──────── SUPPLIED RECORDS
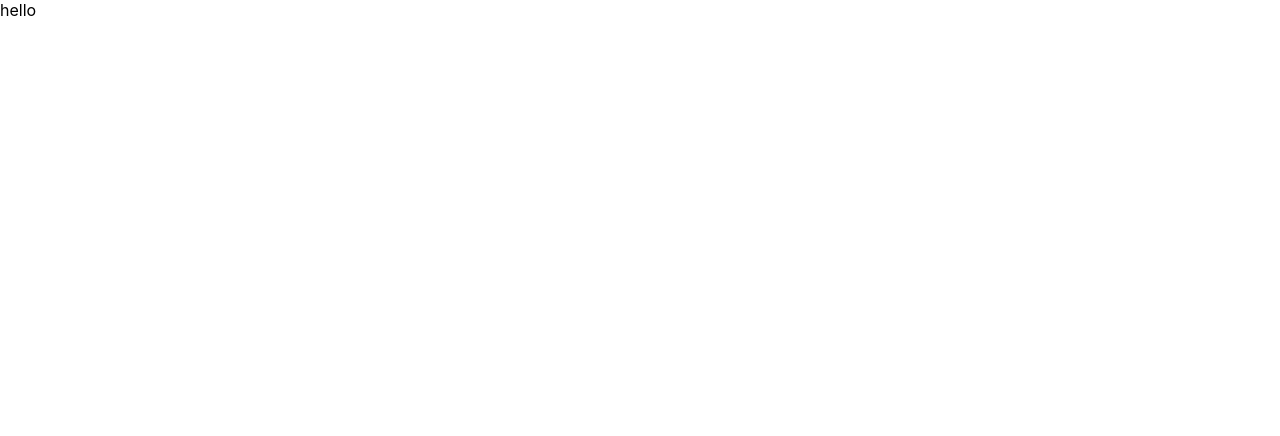
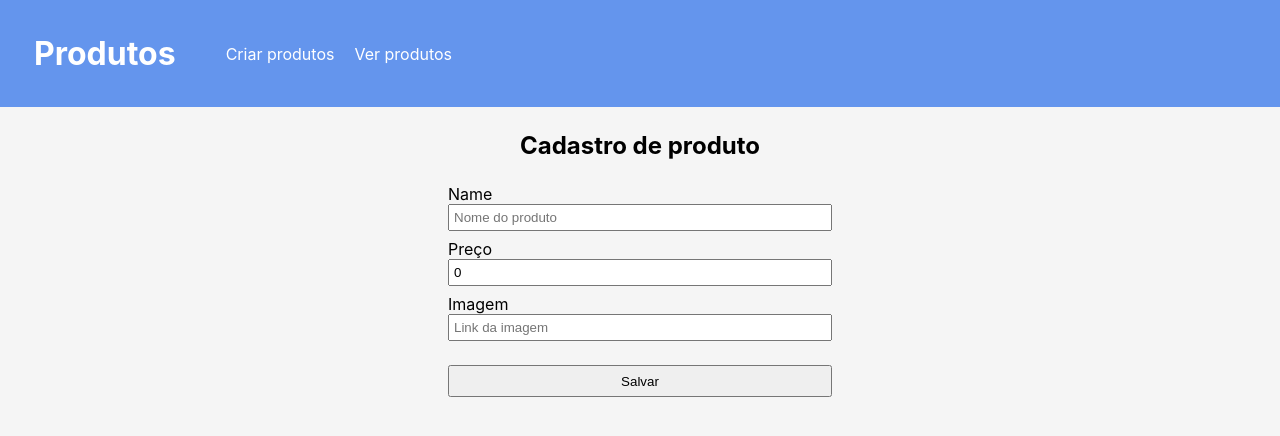
Before and after one commit to kick250/react-with-redux-2023, a React (Create React App) app: page / in a window 1280 px wide. Shown: the top 436 px of the page. Built offline with nearby package versions, Linux system fonts and the light colour scheme; the HTML template or start-up script is replaced by a standard one.

Commit message:
permitir criar teclado

```diff
--- a/package.json
+++ b/package.json
@@ -8,6 +8,7 @@
     "@testing-library/user-event": "^13.2.1",
     "react": "^18.2.0",
     "react-dom": "^18.2.0",
+    "react-router-dom": "^6.16.0",
     "react-scripts": "5.0.1",
     "web-vitals": "^2.1.0"
   },
--- a/src/App.js
+++ b/src/App.js
@@ -1,9 +1,8 @@
+import Router from "./router";
 
 function App() {
   return (
-    <div className="App">
-      hello
-    </div>
+    <Router />
   );
 }
 
--- /dev/null
+++ b/src/components/FormInput/index.js
@@ -0,0 +1,11 @@
+import styles from './index.module.css';
+
+
+export default function FormInput({label, placeholder, value, onChange, required, type='text'}) {
+  return (
+    <div className={styles.input}>
+      <label>{label}</label>
+      <input type={type} required={required} value={value} placeholder={placeholder} onChange={onChange}/>
+    </div>
+  )
+}
--- /dev/null
+++ b/src/components/FormInput/index.module.css
@@ -0,0 +1,12 @@
+.input {
+  width: 30%;
+}
+
+.input label {
+  display: block;
+}
+
+.input input {
+  padding: 4px;
+  width: 100%;
+}
--- /dev/null
+++ b/src/components/Header/index.js
@@ -0,0 +1,15 @@
+import { Link } from 'react-router-dom';
+import styles from './index.module.css';
+
+
+export default function Header() {
+  return (
+    <header className={styles.header}>
+      <h1>Produtos</h1>
+      <div className={styles.links}>
+        <Link to='/new'>Criar produtos</Link>
+        <Link to='/products'>Ver produtos</Link>
+      </div>
+    </header>
+  )
+}
--- /dev/null
+++ b/src/components/Header/index.module.css
@@ -0,0 +1,21 @@
+.header {
+  display: flex;
+  gap: 50px;
+  background-color: cornflowerblue;
+  padding: 34px;
+}
+
+.header h1 {
+  color: white;
+}
+
+.links {
+  display: flex;
+  gap: 20px;
+  justify-content: space-around;
+  align-items: center;
+}
+
+.links a {
+  color: white;
+}
--- /dev/null
+++ b/src/components/ProductForm/index.js
@@ -0,0 +1,47 @@
+import { useState } from "react"
+import FormInput from "../FormInput";
+import styles from './index.module.css';
+
+export default function ProductForm() {
+  const [name, setName] = useState('')
+  const [price, setPrice] = useState(0.0)
+  const [imageLink, setImageLink] = useState('')
+
+  function onSave(event) {
+    event.preventDefault();
+    const product = {
+      name,
+      price,
+      imageLink
+    }
+    console.log(product)
+  }
+
+  return (
+    <form onSubmit={onSave} className={styles.form}>
+      <FormInput
+        label='Name'
+        placeholder='Nome do produto'
+        value={name}
+        required={true}
+        onChange={({target}) => setName(target.value)}
+      />
+      <FormInput
+        label='Preço'
+        placeholder='Preço do produto'
+        value={price}
+        required={true}
+        onChange={({target}) => setPrice(target.value)}
+        type="number"
+      />
+      <FormInput
+        label='Imagem'
+        placeholder='Link da imagem'
+        value={imageLink}
+        required={true}
+        onChange={({target}) => setImageLink(target.value)}
+      />
+      <button>Salvar</button>
+    </form>
+  )
+}
--- /dev/null
+++ b/src/components/ProductForm/index.module.css
@@ -0,0 +1,12 @@
+.form {
+  display: flex;
+  align-items: center;
+  flex-direction: column;
+  gap: 8px;
+}
+
+.form button {
+  margin: 16px;
+  width: 30%;
+  height: 32px;
+}
--- a/src/index.css
+++ b/src/index.css
@@ -1,4 +1,5 @@
 body {
+  background-color: #F5F5F5;
   margin: 0;
   font-family: -apple-system, BlinkMacSystemFont, 'Segoe UI', 'Roboto', 'Oxygen',
     'Ubuntu', 'Cantarell', 'Fira Sans', 'Droid Sans', 'Helvetica Neue',
@@ -11,3 +12,13 @@ code {
   font-family: source-code-pro, Menlo, Monaco, Consolas, 'Courier New',
     monospace;
 }
+
+* {
+  margin:0;
+  padding:0;
+  box-sizing: border-box;
+}
+
+a {
+  text-decoration: none;
+}
--- /dev/null
+++ b/src/pages/new/index.js
@@ -0,0 +1,10 @@
+import ProductForm from "../../components/ProductForm";
+
+export default function New() {
+  return (
+    <div>
+      <h2 style={{textAlign: 'center', margin: 24}}>Cadastro de produto</h2>
+      <ProductForm />
+    </div>
+  )
+}
--- /dev/null
+++ b/src/pages/products/index.js
@@ -0,0 +1,7 @@
+export default function Products() {
+  return (
+    <div>
+      <h2>Lista de produtos</h2>
+    </div>
+  )
+}
--- /dev/null
+++ b/src/router.js
@@ -0,0 +1,18 @@
+import { BrowserRouter, Routes, Route } from "react-router-dom";
+import New from "./pages/New";
+import Products from "./pages/Products";
+import Header from "./components/Header";
+
+export default function Router() {
+  return (
+    <BrowserRouter>
+      <Header />
+      <Routes>
+        <Route path="/" element={<New />} />
+        <Route path="/new" element={<New />} />
+        <Route path="/products" element={<Products />} />
+        <Route path="*" element={<h1>Rota não encontrada</h1>} />
+      </Routes>
+    </BrowserRouter>
+  )
+}
```
Also changed, not shown: 1 other file (tests, documents, lock files or other folders).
────────────────
Please give the entries above again exactly as written, leaving out any pictures.

WORKED SOLUTION.
Before and after one commit to kick250/react-with-redux-2023, a React (Create React App) app: page / in a window 1280 px wide. Shown: the top 436 px of the page. Built offline with nearby package versions, Linux system fonts and the light colour scheme; the HTML template or start-up script is replaced by a standard one.

Commit message:
permitir criar teclado

```diff
--- a/package.json
+++ b/package.json
@@ -8,6 +8,7 @@
     "@testing-library/user-event": "^13.2.1",
     "react": "^18.2.0",
     "react-dom": "^18.2.0",
+    "react-router-dom": "^6.16.0",
     "react-scripts": "5.0.1",
     "web-vitals": "^2.1.0"
   },
--- a/src/App.js
+++ b/src/App.js
@@ -1,9 +1,8 @@
+import Router from "./router";
 
 function App() {
   return (
-    <div className="App">
-      hello
-    </div>
+    <Router />
   );
 }
 
--- /dev/null
+++ b/src/components/FormInput/index.js
@@ -0,0 +1,11 @@
+import styles from './index.module.css';
+
+
+export default function FormInput({label, placeholder, value, onChange, required, type='text'}) {
+  return (
+    <div className={styles.input}>
+      <label>{label}</label>
+      <input type={type} required={required} value={value} placeholder={placeholder} onChange={onChange}/>
+    </div>
+  )
+}
--- /dev/null
+++ b/src/components/FormInput/index.module.css
@@ -0,0 +1,12 @@
+.input {
+  width: 30%;
+}
+
+.input label {
+  display: block;
+}
+
+.input input {
+  padding: 4px;
+  width: 100%;
+}
--- /dev/null
+++ b/src/components/Header/index.js
@@ -0,0 +1,15 @@
+import { Link } from 'react-router-dom';
+import styles from './index.module.css';
+
+
+export default function Header() {
+  return (
+    <header className={styles.header}>
+      <h1>Produtos</h1>
+      <div className={styles.links}>
+        <Link to='/new'>Criar produtos</Link>
+        <Link to='/products'>Ver produtos</Link>
+      </div>
+    </header>
+  )
+}
--- /dev/null
+++ b/src/components/Header/index.module.css
@@ -0,0 +1,21 @@
+.header {
+  display: flex;
+  gap: 50px;
+  background-color: cornflowerblue;
+  padding: 34px;
+}
+
+.header h1 {
+  color: white;
+}
+
+.links {
+  display: flex;
+  gap: 20px;
+  justify-content: space-around;
+  align-items: center;
+}
+
+.links a {
+  color: white;
+}
--- /dev/null
+++ b/src/components/ProductForm/index.js
@@ -0,0 +1,47 @@
+import { useState } from "react"
+import FormInput from "../FormInput";
+import styles from './index.module.css';
+
+export default function ProductForm() {
+  const [name, setName] = useState('')
+  const [price, setPrice] = useState(0.0)
+  const [imageLink, setImageLink] = useState('')
+
+  function onSave(event) {
+    event.preventDefault();
+    const product = {
+      name,
+      price,
+      imageLink
+    }
+    console.log(product)
+  }
+
+  return (
+    <form onSubmit={onSave} className={styles.form}>
+      <FormInput
+        label='Name'
+        placeholder='Nome do produto'
+        value={name}
+        required={true}
+        onChange={({target}) => setName(target.value)}
+      />
+      <FormInput
+        label='Preço'
+        placeholder='Preço do produto'
+        value={price}
+        required={true}
+        onChange={({target}) => setPrice(target.value)}
+        type="number"
+      />
+      <FormInput
+        label='Imagem'
+        placeholder='Link da imagem'
+        value={imageLink}
+        required={true}
+        onChange={({target}) => setImageLink(target.value)}
+      />
+      <button>Salvar</button>
+    </form>
+  )
+}
--- /dev/null
+++ b/src/components/ProductForm/index.module.css
@@ -0,0 +1,12 @@
+.form {
+  display: flex;
+  align-items: center;
+  flex-direction: column;
+  gap: 8px;
+}
+
+.form button {
+  margin: 16px;
+  width: 30%;
+  height: 32px;
+}
--- a/src/index.css
+++ b/src/index.css
@@ -1,4 +1,5 @@
 body {
+  background-color: #F5F5F5;
   margin: 0;
   font-family: -apple-system, BlinkMacSystemFont, 'Segoe UI', 'Roboto', 'Oxygen',
     'Ubuntu', 'Cantarell', 'Fira Sans', 'Droid Sans', 'Helvetica Neue',
@@ -11,3 +12,13 @@ code {
   font-family: source-code-pro, Menlo, Monaco, Consolas, 'Courier New',
     monospace;
 }
+
+* {
+  margin:0;
+  padding:0;
+  box-sizing: border-box;
+}
+
+a {
+  text-decoration: none;
+}
--- /dev/null
+++ b/src/pages/new/index.js
@@ -0,0 +1,10 @@
+import ProductForm from "../../components/ProductForm";
+
+export default function New() {
+  return (
+    <div>
+      <h2 style={{textAlign: 'center', margin: 24}}>Cadastro de produto</h2>
+      <ProductForm />
+    </div>
+  )
+}
--- /dev/null
+++ b/src/pages/products/index.js
@@ -0,0 +1,7 @@
+export default function Products() {
+  return (
+    <div>
+      <h2>Lista de produtos</h2>
+    </div>
+  )
+}
--- /dev/null
+++ b/src/router.js
@@ -0,0 +1,18 @@
+import { BrowserRouter, Routes, Route } from "react-router-dom";
+import New from "./pages/New";
+import Products from "./pages/Products";
+import Header from "./components/Header";
+
+export default function Router() {
+  return (
+    <BrowserRouter>
+      <Header />
+      <Routes>
+        <Route path="/" element={<New />} />
+        <Route path="/new" element={<New />} />
+        <Route path="/products" element={<Products />} />
+        <Route path="*" element={<h1>Rota não encontrada</h1>} />
+      </Routes>
+    </BrowserRouter>
+  )
+}
```
Also changed, not shown: 1 other file (tests, documents, lock files or other folders).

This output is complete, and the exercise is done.